Take stock of the condition of your house, both its interior and exterior. The potential buyer’s first impression of your house is the most important one, and you only get one chance to make it a good one. You hear a lot about “curb appeal”, and it really is important because that’s the point where first impressions are formed. So fix what is broken and spruce up what is needed to emphasize the property’s best attributes. To see a check list of the items to consider (for there are too many to list here), I suggest that you click on the Buyer/Seller section of our Web site and review the recommendations there.
One other thing to consider at this point – if you are moving out of your home and it is being sold empty of furniture and decorations, consider having your home staged by a professional. Anything you can do to enhance the appearance of the property will pay handsome dividends when it comes time for prospective buyers to determine the size of their offer.
Third Step – Develop a marketing plan
When you interview professional Realtors to make a selection of one to represent your property, be sure that you get a marketing plan that is specific to the needs of your specific home and neighborhood. Expect that the plan will have a time line that commits not only to what will be done, but also to when it will be done. Hold your Realtor accountable; get a commitment for periodic status reports or reviews of what is working in getting potential buyers through your house and what isn’t. Above all, stay flexible on price and terms. In this transition market, the competition takes new forms all the time.
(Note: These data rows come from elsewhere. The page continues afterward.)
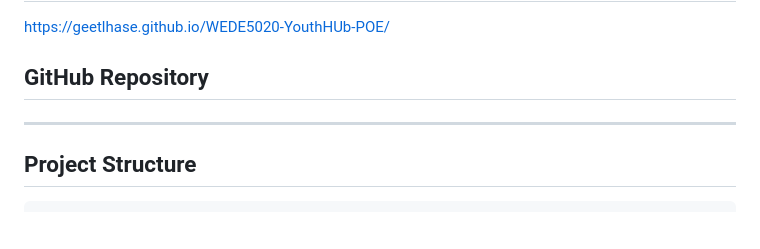
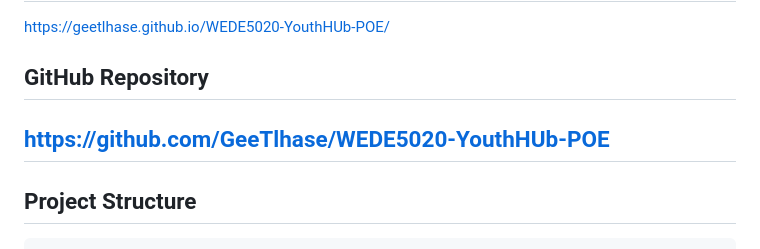
Before and after one commit to GeeTlhase/WEDE5020-YouthHUb-POE, a Markdown page: README.md, the part around the change. GitHub-like rendering; blank space fills up the shorter version.

Commit message:
Add GitHub repository link to README

```diff
--- a/README.md
+++ b/README.md
@@ -9,7 +9,7 @@ https://geetlhase.github.io/WEDE5020-YouthHUb-POE/
 ## GitHub Repository
 
 
-
+https://github.com/GeeTlhase/WEDE5020-YouthHUb-POE
 ---
 
 ## Project Structure
```
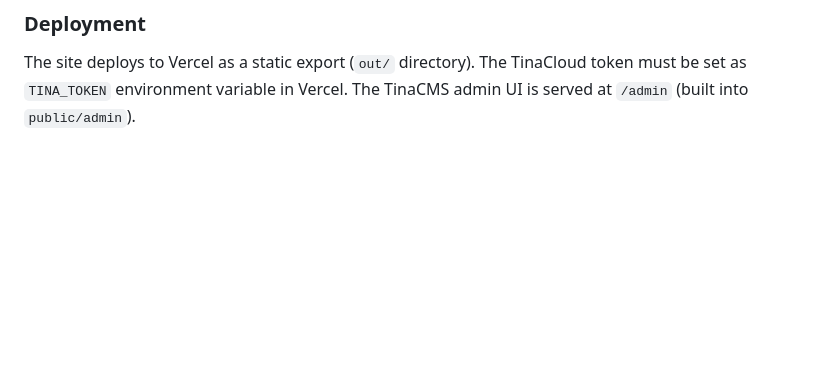
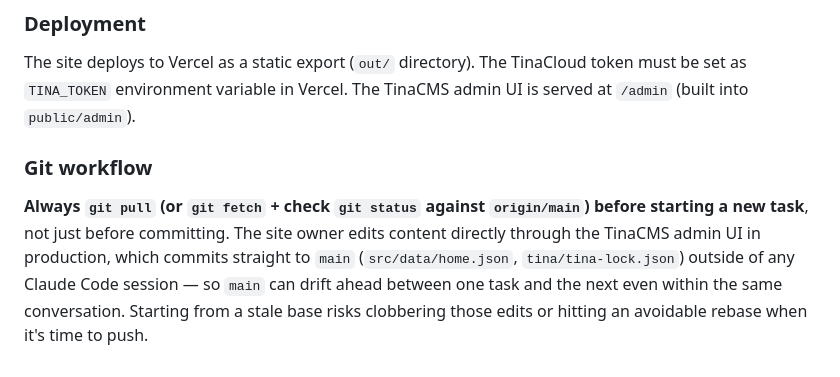
Before and after one commit to centaurusboosters/centaurusboosters.org, a Markdown page: CLAUDE.md, the part around the change. Rendered like a GitHub page; blank space fills up the shorter version.

Commit message:
Document git pull-before-work workflow in CLAUDE.md
TinaCMS admin edits commit directly to main outside of Claude Code
sessions, so main can drift between tasks even mid-conversation.

Co-Authored-By: Claude Sonnet 5 <noreply@anthropic.com>

```diff
--- a/CLAUDE.md
+++ b/CLAUDE.md
@@ -82,3 +82,7 @@ Use **only `.env`** for local dev, populated via `vercel env pull .env --environ
 ### Deployment
 
 The site deploys to Vercel as a static export (`out/` directory). The TinaCloud token must be set as `TINA_TOKEN` environment variable in Vercel. The TinaCMS admin UI is served at `/admin` (built into `public/admin`).
+
+### Git workflow
+
+**Always `git pull` (or `git fetch` + check `git status` against `origin/main`) before starting a new task**, not just before committing. The site owner edits content directly through the TinaCMS admin UI in production, which commits straight to `main` (`src/data/home.json`, `tina/tina-lock.json`) outside of any Claude Code session — so `main` can drift ahead between one task and the next even within the same conversation. Starting from a stale base risks clobbering those edits or hitting an avoidable rebase when it's time to push.
```
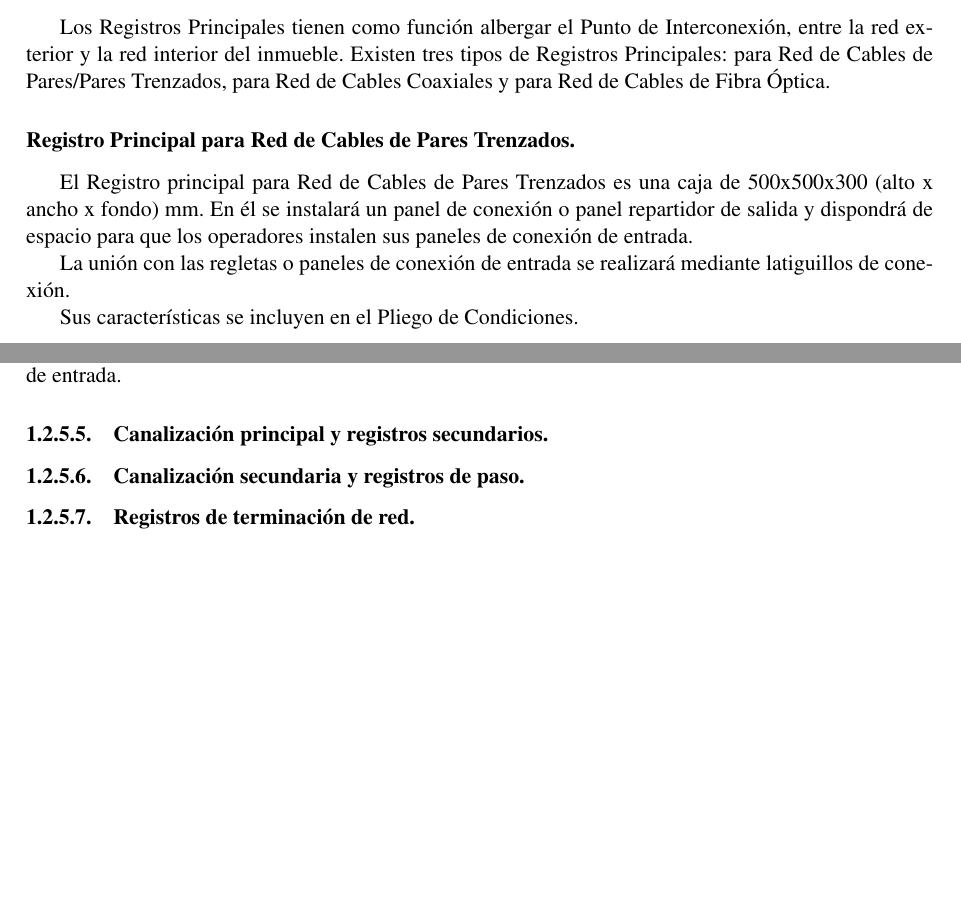
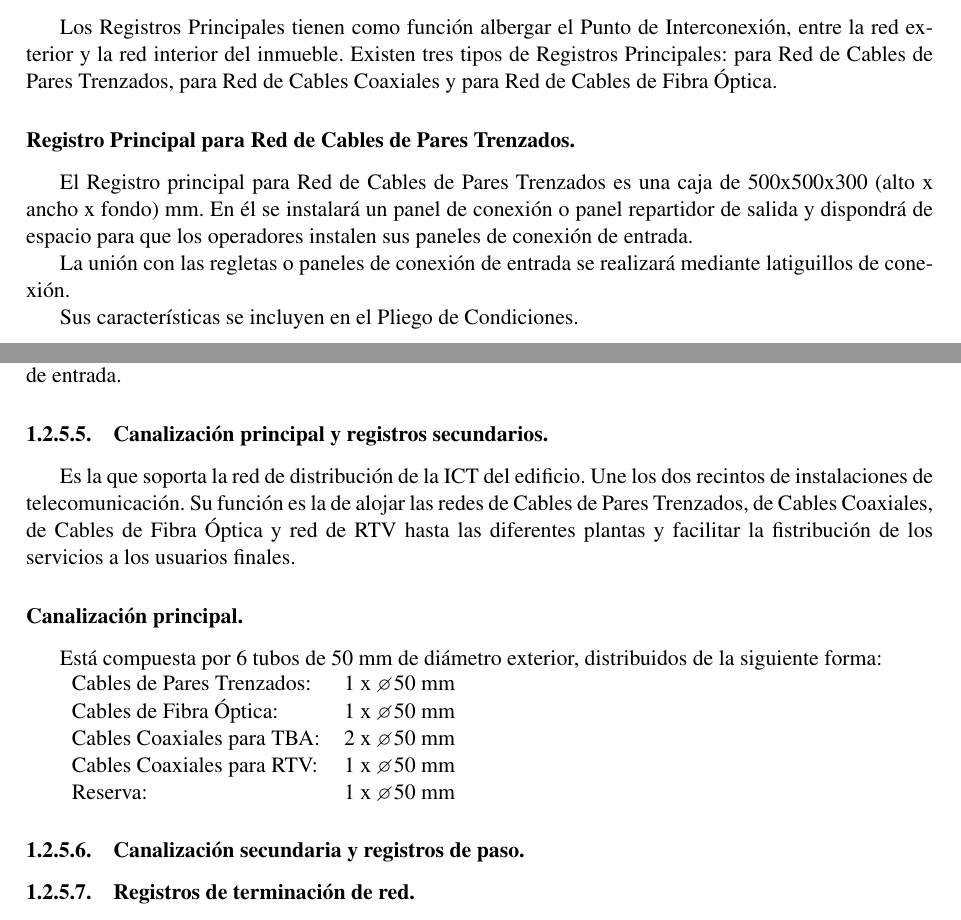
Before and after one commit to Truji92/ProyectoFinal-EPI, a LaTeX document (doc/index.tex, which reads doc/Canalizacion.tex): two parts of pages 11 and 12 of 16, joined at a grey line, cut so that both start at the same text, the shorter picture padded with empty space. Compiled offline with pdfLaTeX.

Commit message:
mas apartados listos, aun faltan algunos

```diff
--- a/doc/Canalizacion.tex
+++ b/doc/Canalizacion.tex
@@ -35,7 +35,7 @@ En él quedarán terminados los cables de la red de distribución mediante conec
 
 \subsubsection{Registros principales.}
 Los Registros Principales tienen como función albergar el Punto de Interconexión, entre la red exterior y la red interior del inmueble.
-Existen tres tipos de Registros Principales: para Red de Cables de Pares/Pares Trenzados, para Red de Cables Coaxiales y para Red de Cables de Fibra Óptica.
+Existen tres tipos de Registros Principales: para Red de Cables de Pares Trenzados, para Red de Cables Coaxiales y para Red de Cables de Fibra Óptica.
 
 \subsubsection*{Registro Principal para Red de Cables de Pares Trenzados.}
 El Registro principal para Red de Cables de Pares Trenzados es una caja de 500x500x300 (alto x ancho x fondo) mm.
@@ -53,6 +53,17 @@ En él quedarán terminados los cables de la red de distribución mediante conec
 El Registro Principal para Red de Cables de Fibra Óptica es una caja de 500x1000x300 (alto x ancho x fondo) mm.
 En él se alojará un panel de conectores de salida constituido por un módulo básico de 48 conectores (24 dobles) y dispondrá de espacio para que los operadores instalen sus paneles de conectores de entrada.
 \subsubsection{Canalización principal y registros secundarios.}
+Es la que soporta la red de distribución de la ICT del edificio. Une los dos recintos de instalaciones de telecomunicación. Su función es la de alojar las redes de Cables de Pares Trenzados, de Cables Coaxiales, de Cables de Fibra Óptica y red de RTV hasta las diferentes plantas y facilitar la fistribución de los servicios a los usuarios finales.
+\subsubsection*{Canalización principal.}
+Está compuesta por 6 tubos de 50 mm de diámetro exterior, distribuidos de la siguiente forma:
+
+\begin{tabular}{l l}
+	Cables de Pares Trenzados: & 1 x \diameter 50 mm \\
+	Cables de Fibra Óptica: & 1 x \diameter 50 mm \\
+	Cables Coaxiales para TBA: & 2 x \diameter 50 mm \\
+	Cables Coaxiales para RTV: & 1 x \diameter 50 mm \\
+	Reserva: & 1 x \diameter 50 mm
+\end{tabular}
 \subsubsection{Canalización secundaria y registros de paso.}
 \subsubsection{Registros de terminación de red.}
 \subsubsection{Canalización interior de usuario.}
```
You and your Realtor will have to be nimble to keep up with competition.
Just remember that, in this market, you and your Realtor really have to work at taking your property to prospective buyers. Buyers aren’t just randomly going to walk into your house. How, and in what form a marketing plan unfolds, is left to your Realtor to define. Not all things work in all environments, for all properties. Just make sure you get a plan, and that it is followed.
I think that most everyone would agree that the market is still in its correction phase. We don’t all necessarily agree as to whether it’s a true “Buyers Market” or not, but we all do agree that there are a lot more folks looking today than were looking a few months ago. Now our job as Realtors is to convert them into buyers.
This year, as the market correction runs its course, a more stable and predictable real estate market will emerge. It will be defined by a state in which your house, your neighbor’s house, and other comparable properties are all listed and sold at prices within a few percentage points of one another. At this point, these conditions will again become the norm, not the exception. We will see a correspondence or equalization in what buyers expect and what sellers want.